Work instruction:
Word for word, copy the entire listing below, but do not carry over any pictures.
--- START ---
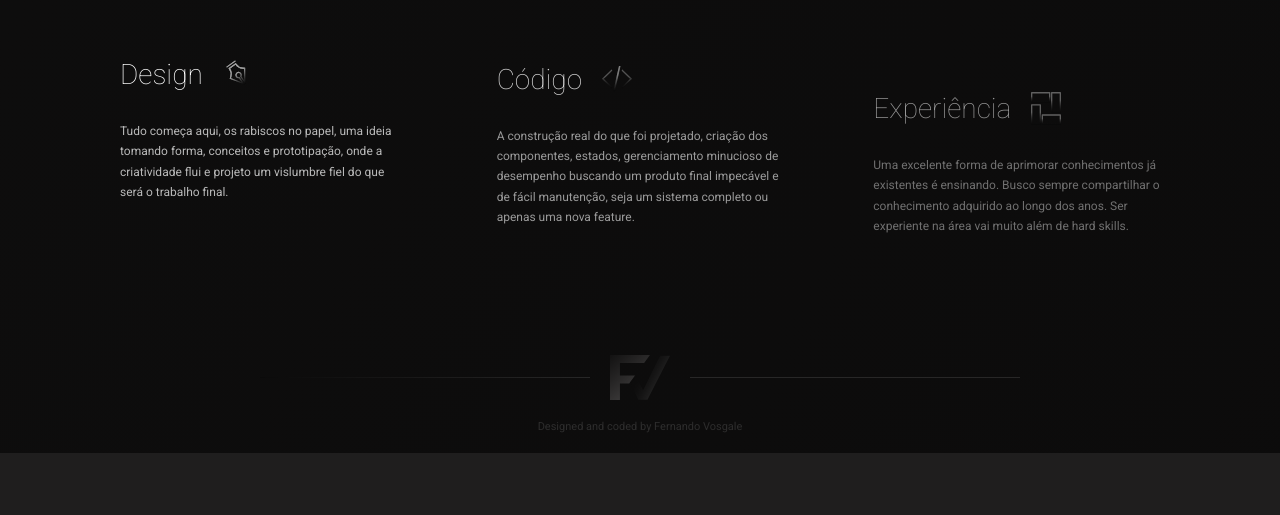
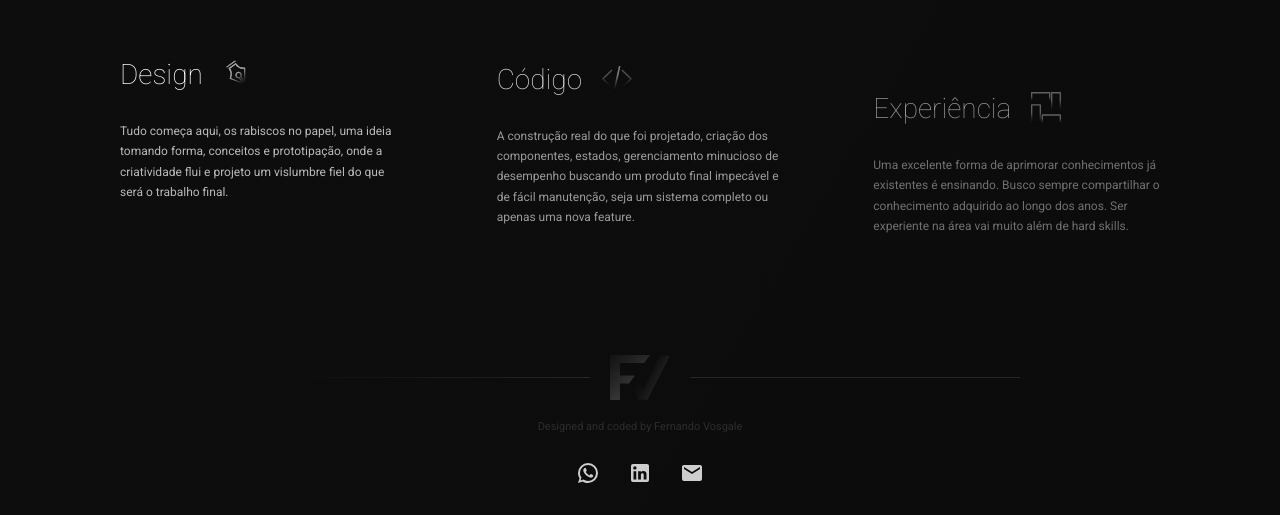
Before and after one commit to vosgale/fernando-vosgale-wbsite, a React (Vite) app: page / in a window 1280 px wide. Shown: the part 5715-6230 px from the top of the page. Before the commit the page ends 6168 px from the top, so only its background shows below. Built offline with nearby package versions, Linux system fonts and the light colour scheme.

Commit message:
add contact infos

```diff
--- a/package.json
+++ b/package.json
@@ -10,6 +10,10 @@
     "preview": "vite preview"
   },
   "dependencies": {
+    "@emotion/react": "^11.13.3",
+    "@emotion/styled": "^11.13.0",
+    "@mui/icons-material": "^6.0.2",
+    "@mui/material": "^6.0.2",
     "framer-motion": "^10.12.16",
     "hamburger-react": "^2.5.0",
     "i18next": "^23.6.0",
--- a/src/App.tsx
+++ b/src/App.tsx
@@ -28,6 +28,7 @@ function App() {
 
   useEffect(() => {
     setTimeout(() => {
+      // yes, the loading time screen is fake :D
       setIsLoading(false);
     }, 4000);
   }, []);
--- a/src/sections/footer/Footer.tsx
+++ b/src/sections/footer/Footer.tsx
@@ -1,6 +1,9 @@
+import { IconButton, Link } from "@mui/material";
 import IMAGES from "../../Images";
-import { FooterTitle, MadeBy, FooterContainer } from "./styles";
-
+import { FooterTitle, MadeBy, FooterContainer, ContactInfos } from "./styles";
+import WhatsAppIcon from "@mui/icons-material/WhatsApp";
+import LinkedInIcon from "@mui/icons-material/LinkedIn";
+import EmailIcon from "@mui/icons-material/Email";
 export const Footer = () => {
   return (
     <FooterContainer>
@@ -18,6 +21,23 @@ export const Footer = () => {
       >
         Designed and coded by Fernando Vosgale
       </MadeBy>
+      <ContactInfos>
+        <Link href="https://w.app/IA7NfU" target="_blank">
+          <IconButton>
+            <WhatsAppIcon sx={{ color: "#fff" }} />
+          </IconButton>
+        </Link>
+        <Link href="https://www.linkedin.com/in/fernando-vosgale-968b131b2" target="_blank">
+          <IconButton>
+            <LinkedInIcon sx={{ color: "#fff" }} />
+          </IconButton>
+        </Link>
+        <Link  href="https://mail.google.com/mail/?view=cm&fs=1&to=vosgale762@gmail.com" target="_blank">
+          <IconButton>
+            <EmailIcon sx={{ color: "#fff" }} />
+          </IconButton>
+        </Link>
+      </ContactInfos>
     </FooterContainer>
   );
 };
--- a/src/sections/footer/styles.ts
+++ b/src/sections/footer/styles.ts
@@ -27,13 +27,19 @@ export const FooterTitle = styled(motion.p)`
     background-image: linear-gradient(270 deg, black, transparent);
   }
 `;
-
+export const ContactInfos = styled.ul`
+width: 100%;
+display: flex;
+justify-content: center;
+gap: 12px;
+opacity: 0.8;
+margin-bottom: 22px;
+`;
 export const MadeBy = styled(motion.p)`
   width: 100%;
   text-align: center;
   color: gray;
   font-size: 11px;
-  margin-bottom: 20px;
 `;
 
 export const FooterContainer = styled.footer`
```
Also changed, not shown: 1 other file (tests, documents, lock files or other folders).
--- END ---
Solution for this exercise:
Before and after one commit to vosgale/fernando-vosgale-wbsite, a React (Vite) app: page / in a window 1280 px wide. Shown: the part 5715-6230 px from the top of the page. Before the commit the page ends 6168 px from the top, so only its background shows below. Built offline with nearby package versions, Linux system fonts and the light colour scheme.

Commit message:
add contact infos

```diff
--- a/package.json
+++ b/package.json
@@ -10,6 +10,10 @@
     "preview": "vite preview"
   },
   "dependencies": {
+    "@emotion/react": "^11.13.3",
+    "@emotion/styled": "^11.13.0",
+    "@mui/icons-material": "^6.0.2",
+    "@mui/material": "^6.0.2",
     "framer-motion": "^10.12.16",
     "hamburger-react": "^2.5.0",
     "i18next": "^23.6.0",
--- a/src/App.tsx
+++ b/src/App.tsx
@@ -28,6 +28,7 @@ function App() {
 
   useEffect(() => {
     setTimeout(() => {
+      // yes, the loading time screen is fake :D
       setIsLoading(false);
     }, 4000);
   }, []);
--- a/src/sections/footer/Footer.tsx
+++ b/src/sections/footer/Footer.tsx
@@ -1,6 +1,9 @@
+import { IconButton, Link } from "@mui/material";
 import IMAGES from "../../Images";
-import { FooterTitle, MadeBy, FooterContainer } from "./styles";
-
+import { FooterTitle, MadeBy, FooterContainer, ContactInfos } from "./styles";
+import WhatsAppIcon from "@mui/icons-material/WhatsApp";
+import LinkedInIcon from "@mui/icons-material/LinkedIn";
+import EmailIcon from "@mui/icons-material/Email";
 export const Footer = () => {
   return (
     <FooterContainer>
@@ -18,6 +21,23 @@ export const Footer = () => {
       >
         Designed and coded by Fernando Vosgale
       </MadeBy>
+      <ContactInfos>
+        <Link href="https://w.app/IA7NfU" target="_blank">
+          <IconButton>
+            <WhatsAppIcon sx={{ color: "#fff" }} />
+          </IconButton>
+        </Link>
+        <Link href="https://www.linkedin.com/in/fernando-vosgale-968b131b2" target="_blank">
+          <IconButton>
+            <LinkedInIcon sx={{ color: "#fff" }} />
+          </IconButton>
+        </Link>
+        <Link  href="https://mail.google.com/mail/?view=cm&fs=1&to=vosgale762@gmail.com" target="_blank">
+          <IconButton>
+            <EmailIcon sx={{ color: "#fff" }} />
+          </IconButton>
+        </Link>
+      </ContactInfos>
     </FooterContainer>
   );
 };
--- a/src/sections/footer/styles.ts
+++ b/src/sections/footer/styles.ts
@@ -27,13 +27,19 @@ export const FooterTitle = styled(motion.p)`
     background-image: linear-gradient(270 deg, black, transparent);
   }
 `;
-
+export const ContactInfos = styled.ul`
+width: 100%;
+display: flex;
+justify-content: center;
+gap: 12px;
+opacity: 0.8;
+margin-bottom: 22px;
+`;
 export const MadeBy = styled(motion.p)`
   width: 100%;
   text-align: center;
   color: gray;
   font-size: 11px;
-  margin-bottom: 20px;
 `;
 
 export const FooterContainer = styled.footer`
```
Also changed, not shown: 1 other file (tests, documents, lock files or other folders).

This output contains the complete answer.